**Recorded data**
Content starts

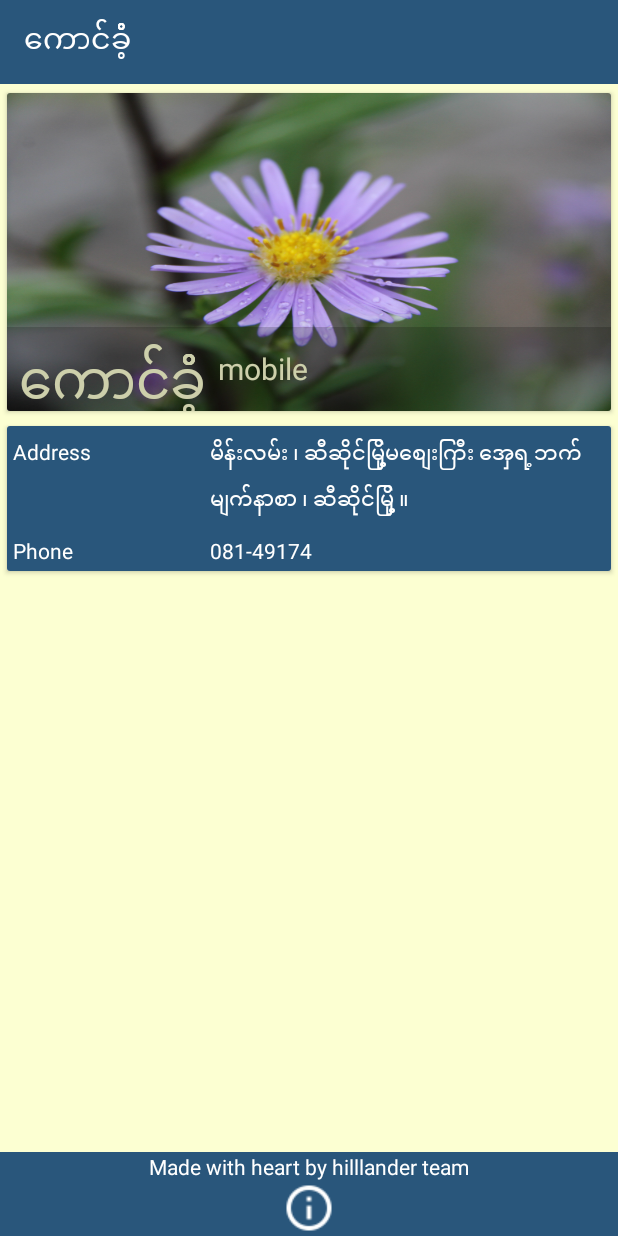
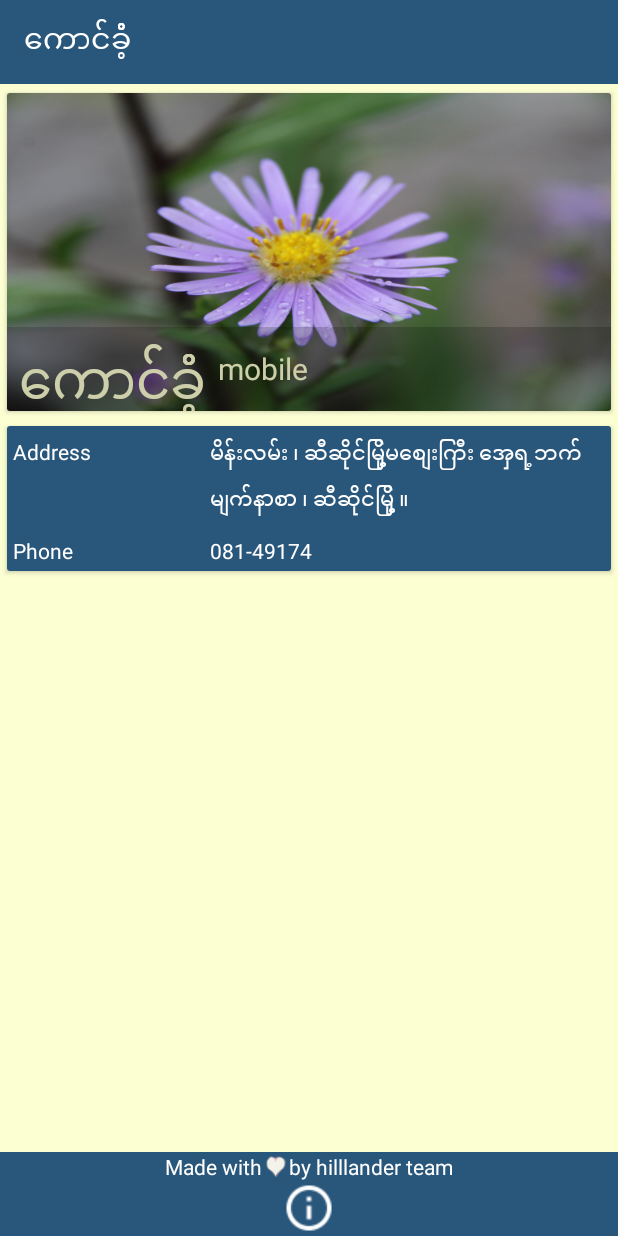
Before and after one commit to khunzohn/khaungKham, an Android app: the screen it shows after launch (MainActivity), on a phone screen of 412 x 824 dp. Run offline under Robolectric (Android 15) with nearby library versions, the phone set to English and light mode, and no system bars.

Commit message:
add heart

```diff
--- a/app/src/main/java/com/hilllander/khunzohn/khwangkham/MainActivity.java
+++ b/app/src/main/java/com/hilllander/khunzohn/khwangkham/MainActivity.java
@@ -7,7 +7,6 @@ import android.support.v7.widget.Toolbar;
 import android.view.Menu;
 import android.view.MenuItem;
 import android.view.View;
-import android.widget.TextView;
 import android.widget.Toast;
 
 
@@ -24,8 +23,8 @@ public class MainActivity extends AppCompatActivity {
         } else
             Toast.makeText(this, "Actionbar is not null", Toast.LENGTH_SHORT).show();
 
-        TextView heart = (TextView) findViewById(R.id.heart);
-        heart.setText(" " + getString(R.string.heart) + " ");
+//        TextView heart = (TextView) findViewById(R.id.heart);
+//        heart.setText(" " + getString(R.string.heart) + " ");
 
 
     }
--- a/app/src/main/res/layout-land/activity_main.xml
+++ b/app/src/main/res/layout-land/activity_main.xml
@@ -159,16 +159,20 @@
             <TextView
                 android:layout_width="wrap_content"
                 android:layout_height="wrap_content"
+                android:paddingRight="2dp"
                 android:text="@string/made_with"
                 android:textColor="@color/white" />
-            <!--<ImageView
-                android:layout_width="wrap_content"
-                android:layout_height="wrap_content"
-                android:background="@drawable/hearth"/>-->
+
+            <ImageView
+                android:layout_width="14dp"
+                android:layout_height="14dp"
+                android:background="@drawable/heart" />
+
             <TextView
                 android:id="@+id/heart"
                 android:layout_width="wrap_content"
                 android:layout_height="wrap_content"
+                android:paddingLeft="2dp"
                 android:textColor="@color/white" />
 
             <TextView
--- a/app/src/main/res/layout/activity_main.xml
+++ b/app/src/main/res/layout/activity_main.xml
@@ -153,21 +153,24 @@
             <TextView
                 android:layout_width="wrap_content"
                 android:layout_height="wrap_content"
+                android:paddingRight="2dp"
                 android:text="@string/made_with"
                 android:textColor="@color/white" />
-            <!--<ImageView
-                android:layout_width="wrap_content"
-                android:layout_height="wrap_content"
-                android:background="@drawable/hearth"/>-->
-            <TextView
+
+            <ImageView
+                android:layout_width="14dp"
+                android:layout_height="14dp"
+                android:background="@drawable/heart" />
+            <!--<TextView
                 android:id="@+id/heart"
                 android:layout_width="wrap_content"
                 android:layout_height="wrap_content"
-                android:textColor="@color/white" />
+                android:textColor="@color/white" />-->
 
             <TextView
                 android:layout_width="wrap_content"
                 android:layout_height="wrap_content"
+                android:paddingLeft="2dp"
                 android:text="@string/by_hilllander"
                 android:textColor="@color/white" />
         </LinearLayout>
```
Also changed, not shown: app/src/main/res/drawable-large/heart.png (added), app/src/main/res/drawable-normal/heart.png (added), app/src/main/res/drawable-small/heart.png (added), app/src/main/res/drawable-xlarge/heart.png (added).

Content ends

**Activity**
With "khwangkham" as the string to find, copy every line of the records that holds it.

**Result for this exercise**
--- a/app/src/main/java/com/hilllander/khunzohn/khwangkham/MainActivity.java
+++ b/app/src/main/java/com/hilllander/khunzohn/khwangkham/MainActivity.java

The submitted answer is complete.